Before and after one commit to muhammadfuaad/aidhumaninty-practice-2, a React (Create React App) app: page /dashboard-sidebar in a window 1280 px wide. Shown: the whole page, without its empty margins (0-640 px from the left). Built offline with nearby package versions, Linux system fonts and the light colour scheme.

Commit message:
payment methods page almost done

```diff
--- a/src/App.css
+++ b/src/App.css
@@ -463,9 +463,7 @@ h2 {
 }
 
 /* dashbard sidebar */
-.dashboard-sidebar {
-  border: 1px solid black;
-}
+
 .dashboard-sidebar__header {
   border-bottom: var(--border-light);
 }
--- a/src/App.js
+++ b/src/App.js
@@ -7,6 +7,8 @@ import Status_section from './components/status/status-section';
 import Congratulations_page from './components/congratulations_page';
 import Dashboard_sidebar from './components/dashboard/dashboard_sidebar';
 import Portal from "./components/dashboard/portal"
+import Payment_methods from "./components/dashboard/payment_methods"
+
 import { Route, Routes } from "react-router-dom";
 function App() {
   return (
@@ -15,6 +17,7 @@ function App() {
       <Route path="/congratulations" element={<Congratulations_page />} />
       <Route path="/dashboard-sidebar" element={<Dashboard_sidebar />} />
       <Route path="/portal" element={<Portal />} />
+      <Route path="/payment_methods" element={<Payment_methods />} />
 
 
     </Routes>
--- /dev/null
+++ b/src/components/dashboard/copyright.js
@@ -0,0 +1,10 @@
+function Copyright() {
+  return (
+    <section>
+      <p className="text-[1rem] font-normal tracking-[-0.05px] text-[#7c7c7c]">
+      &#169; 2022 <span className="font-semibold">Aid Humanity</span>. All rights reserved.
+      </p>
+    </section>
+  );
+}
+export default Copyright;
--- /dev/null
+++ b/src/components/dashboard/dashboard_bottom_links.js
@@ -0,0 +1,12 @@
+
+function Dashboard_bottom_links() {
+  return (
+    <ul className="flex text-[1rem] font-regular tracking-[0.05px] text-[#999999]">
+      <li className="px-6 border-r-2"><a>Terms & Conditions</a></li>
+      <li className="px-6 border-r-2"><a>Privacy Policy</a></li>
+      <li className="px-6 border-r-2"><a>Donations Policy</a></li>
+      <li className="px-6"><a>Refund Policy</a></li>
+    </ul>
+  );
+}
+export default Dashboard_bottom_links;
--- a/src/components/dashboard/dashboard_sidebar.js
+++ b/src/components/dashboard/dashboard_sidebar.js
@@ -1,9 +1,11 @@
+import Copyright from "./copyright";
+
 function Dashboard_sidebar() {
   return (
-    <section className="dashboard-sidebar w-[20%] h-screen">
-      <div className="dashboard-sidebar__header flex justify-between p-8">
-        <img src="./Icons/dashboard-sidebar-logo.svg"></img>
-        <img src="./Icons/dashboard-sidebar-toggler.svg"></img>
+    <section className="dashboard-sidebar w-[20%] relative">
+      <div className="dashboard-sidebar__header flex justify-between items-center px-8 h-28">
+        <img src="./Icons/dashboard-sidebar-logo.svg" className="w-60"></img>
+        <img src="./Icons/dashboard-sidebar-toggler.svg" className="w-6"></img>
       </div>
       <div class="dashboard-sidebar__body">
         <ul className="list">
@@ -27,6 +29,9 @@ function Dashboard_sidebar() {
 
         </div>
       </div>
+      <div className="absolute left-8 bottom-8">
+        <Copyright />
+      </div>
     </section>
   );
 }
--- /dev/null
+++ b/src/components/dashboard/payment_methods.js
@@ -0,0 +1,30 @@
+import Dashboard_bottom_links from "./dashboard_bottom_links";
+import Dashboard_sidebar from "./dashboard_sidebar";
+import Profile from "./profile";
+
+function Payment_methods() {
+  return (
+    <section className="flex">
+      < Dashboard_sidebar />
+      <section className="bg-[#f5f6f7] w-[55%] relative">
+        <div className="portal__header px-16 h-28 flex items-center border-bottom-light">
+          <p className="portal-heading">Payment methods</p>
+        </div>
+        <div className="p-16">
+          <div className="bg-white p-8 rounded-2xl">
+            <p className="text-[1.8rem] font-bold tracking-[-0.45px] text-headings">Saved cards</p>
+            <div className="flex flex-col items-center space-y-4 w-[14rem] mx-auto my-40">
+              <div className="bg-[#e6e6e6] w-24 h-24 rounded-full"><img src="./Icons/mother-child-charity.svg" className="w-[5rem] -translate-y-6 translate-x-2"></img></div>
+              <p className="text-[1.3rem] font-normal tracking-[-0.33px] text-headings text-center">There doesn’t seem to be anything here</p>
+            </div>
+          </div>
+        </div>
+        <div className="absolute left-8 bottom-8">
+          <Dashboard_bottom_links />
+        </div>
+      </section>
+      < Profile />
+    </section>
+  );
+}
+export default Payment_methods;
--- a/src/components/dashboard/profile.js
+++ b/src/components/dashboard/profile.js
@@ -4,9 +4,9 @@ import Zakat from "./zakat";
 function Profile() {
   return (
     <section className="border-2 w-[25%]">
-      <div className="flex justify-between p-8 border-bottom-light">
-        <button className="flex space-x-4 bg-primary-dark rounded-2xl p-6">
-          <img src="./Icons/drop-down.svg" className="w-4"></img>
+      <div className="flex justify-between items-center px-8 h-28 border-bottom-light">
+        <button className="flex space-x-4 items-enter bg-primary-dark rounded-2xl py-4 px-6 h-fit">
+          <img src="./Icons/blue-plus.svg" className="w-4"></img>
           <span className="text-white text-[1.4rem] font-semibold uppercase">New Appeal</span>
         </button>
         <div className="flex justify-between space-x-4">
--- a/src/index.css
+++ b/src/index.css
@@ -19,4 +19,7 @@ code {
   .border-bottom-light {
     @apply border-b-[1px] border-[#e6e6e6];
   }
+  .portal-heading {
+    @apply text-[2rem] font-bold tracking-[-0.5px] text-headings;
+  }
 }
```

☆ ☆ ☆ ☆ ☆ ☆ ☆

### Directions for this task:
If a line in the data above holds the word "Icons", count it; give only the total.

### Written response:
7